First Impressions:

Matt: It was very interesting to see the diversity of living organisms here in western New York. I never knew that so many different species are present here, many of which are invasive. As a result, I now have a greater appreciation for efforts to preserve the environment.

Jeremy: The first week was really enjoyable getting to know about the group and the nature in the surrounding area. Discovering the turtles for the first time, learning about the different species, and playing with our wolf spider were all both fascinating and fun. Each day I learn more and more about the trees, birds, and insects surrounding my hometown and hope to someday become proficient in that knowledge in order to share it with others.

Wolf Spider

Adolf: After just a couple of days on the Chadakoin, I was amazed that there was such a variety of wildlife, especially in such an urban environment. What surprised me the most though was the difference between the areas that have already been developed and the areas that are still mostly natural. Wherever there has been irresponsible use of the river, there is way less wildlife, as well as much more erosion of the bank. Areas that have been responsibly managed have many interesting species present, and are much more enjoyable to experience.

Heron in the Outlet

Griffin: The first week of the project has been an eye-opening experience for me. I have lived in Jamestown my entire life and until now, I wasn’t aware of the number of species in the Riverwalk area. In just a few days, we observed several turtle species, birds, dragonflies, damselflies, and various insects that I have never seen before. Most of my excitement so far comes from the female Wolf Spider we caught at McCrea point and have observed at the Roger Tory Peterson Institute. I am very excited to work on this project throughout the rest of the summer.

Katydid

Erros: Joining “Project Wild America” as an ambassador has, just in the first week, given me a wealth of knowledge, valuable experience, and a  fun and exciting atmosphere for me to develop in. We have started exploring the nearby parts of the Chadakoin corridor and the Riverwalk that has been implemented so far. We have spotted and caught several different species of local wildlife, primarily at the Roger Tory Peterson Institute and the Chadakoin River.

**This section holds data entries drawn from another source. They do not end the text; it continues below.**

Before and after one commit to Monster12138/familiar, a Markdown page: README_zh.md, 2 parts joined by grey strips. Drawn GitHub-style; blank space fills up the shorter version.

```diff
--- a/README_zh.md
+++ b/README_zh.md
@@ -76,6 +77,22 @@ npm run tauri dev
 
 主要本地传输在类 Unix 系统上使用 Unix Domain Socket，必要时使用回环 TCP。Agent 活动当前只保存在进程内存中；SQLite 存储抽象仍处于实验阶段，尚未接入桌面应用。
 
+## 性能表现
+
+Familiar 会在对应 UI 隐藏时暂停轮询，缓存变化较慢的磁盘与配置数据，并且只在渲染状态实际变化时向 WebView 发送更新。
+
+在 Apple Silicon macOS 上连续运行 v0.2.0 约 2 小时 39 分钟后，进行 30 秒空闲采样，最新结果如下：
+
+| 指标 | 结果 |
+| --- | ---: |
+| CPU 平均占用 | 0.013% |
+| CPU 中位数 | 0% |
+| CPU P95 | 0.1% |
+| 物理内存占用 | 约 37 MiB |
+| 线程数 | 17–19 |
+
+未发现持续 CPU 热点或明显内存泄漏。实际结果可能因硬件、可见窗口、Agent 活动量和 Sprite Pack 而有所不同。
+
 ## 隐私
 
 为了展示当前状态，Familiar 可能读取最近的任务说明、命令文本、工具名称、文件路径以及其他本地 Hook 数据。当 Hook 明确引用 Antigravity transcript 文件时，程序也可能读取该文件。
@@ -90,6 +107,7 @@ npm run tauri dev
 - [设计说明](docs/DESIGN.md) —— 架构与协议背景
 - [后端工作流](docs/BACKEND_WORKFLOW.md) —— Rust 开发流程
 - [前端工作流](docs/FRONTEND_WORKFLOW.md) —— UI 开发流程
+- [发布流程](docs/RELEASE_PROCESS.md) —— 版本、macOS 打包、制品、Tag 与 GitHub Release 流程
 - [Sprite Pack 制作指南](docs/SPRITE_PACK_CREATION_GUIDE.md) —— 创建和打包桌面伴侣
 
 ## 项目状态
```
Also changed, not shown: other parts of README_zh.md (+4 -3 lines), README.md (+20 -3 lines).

Some include different species such as birds, turtles, dragonflies, damselflies, frogs, vegetation and plants. Some of our activities have included building small bottle traps, turtle traps, identifying insect species and watching the Chadakoin River and it’s turtle nests. The beginning of this project has been very interesting and I believe we will achieve our goals this summer.

Hailey: The first week on the Chadakoin  corridor was quite an experience for me. I have always lived out and away from urban areas, or well populated areas, such as Jamestown. I was never aware that a place so populated like Jamestown is was capable of housing such an environment. I never even knew that wildlife, like spiny softshell turtles wandered around, let alone nested in Jamestown. Aside from the river, meeting and getting to know the group has been an experience as well. Gaining all of this information and knowledge has intrigued my interests in wildlife and I’m excited to see what this summer has yet to come.

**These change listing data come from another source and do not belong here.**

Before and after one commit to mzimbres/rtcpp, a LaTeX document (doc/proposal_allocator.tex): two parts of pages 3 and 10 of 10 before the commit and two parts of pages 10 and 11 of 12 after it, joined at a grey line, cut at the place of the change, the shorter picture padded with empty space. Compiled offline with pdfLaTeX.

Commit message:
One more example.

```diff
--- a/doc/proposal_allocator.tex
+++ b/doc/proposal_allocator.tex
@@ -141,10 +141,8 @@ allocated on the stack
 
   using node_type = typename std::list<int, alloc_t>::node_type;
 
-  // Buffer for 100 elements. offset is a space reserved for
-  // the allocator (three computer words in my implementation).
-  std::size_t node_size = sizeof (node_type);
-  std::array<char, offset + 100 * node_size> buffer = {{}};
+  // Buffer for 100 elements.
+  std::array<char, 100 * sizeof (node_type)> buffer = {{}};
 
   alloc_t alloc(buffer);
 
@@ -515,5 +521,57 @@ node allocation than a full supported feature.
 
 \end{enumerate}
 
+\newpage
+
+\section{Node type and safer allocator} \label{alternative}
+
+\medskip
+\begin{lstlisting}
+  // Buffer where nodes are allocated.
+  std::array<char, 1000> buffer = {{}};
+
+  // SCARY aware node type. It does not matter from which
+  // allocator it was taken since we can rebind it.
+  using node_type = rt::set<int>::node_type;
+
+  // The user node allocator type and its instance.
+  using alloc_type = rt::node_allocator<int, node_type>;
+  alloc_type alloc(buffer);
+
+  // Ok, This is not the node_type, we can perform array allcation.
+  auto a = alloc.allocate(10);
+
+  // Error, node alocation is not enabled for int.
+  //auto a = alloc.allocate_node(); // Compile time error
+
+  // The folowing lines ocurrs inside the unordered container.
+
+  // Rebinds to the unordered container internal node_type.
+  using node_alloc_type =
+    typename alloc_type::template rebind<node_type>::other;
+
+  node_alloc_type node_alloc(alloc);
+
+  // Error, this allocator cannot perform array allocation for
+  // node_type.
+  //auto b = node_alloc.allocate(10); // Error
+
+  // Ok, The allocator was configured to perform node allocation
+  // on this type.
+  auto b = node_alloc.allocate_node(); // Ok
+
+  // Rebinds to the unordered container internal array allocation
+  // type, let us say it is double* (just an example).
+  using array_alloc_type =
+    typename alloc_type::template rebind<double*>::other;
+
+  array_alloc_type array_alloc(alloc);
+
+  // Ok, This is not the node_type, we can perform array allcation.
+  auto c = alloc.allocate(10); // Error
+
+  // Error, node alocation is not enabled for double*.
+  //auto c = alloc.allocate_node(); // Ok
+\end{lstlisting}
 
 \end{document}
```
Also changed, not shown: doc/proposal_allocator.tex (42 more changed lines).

Observations

After our first week on the Riverwalk, we each were each given a chance to explore and research the wildlife on the Chadakoin River. From what we saw, we were able to get a pretty good idea of the overall health of the ecosystem, and how all of the different species play a part. It was definitely surprising that there was such a variety of wildlife right in the middle of the city, and that some of these species are difficult to find anywhere else. As the summer goes on, it will be interesting to learn more about the wildlife, and improve the habitat quality of the area.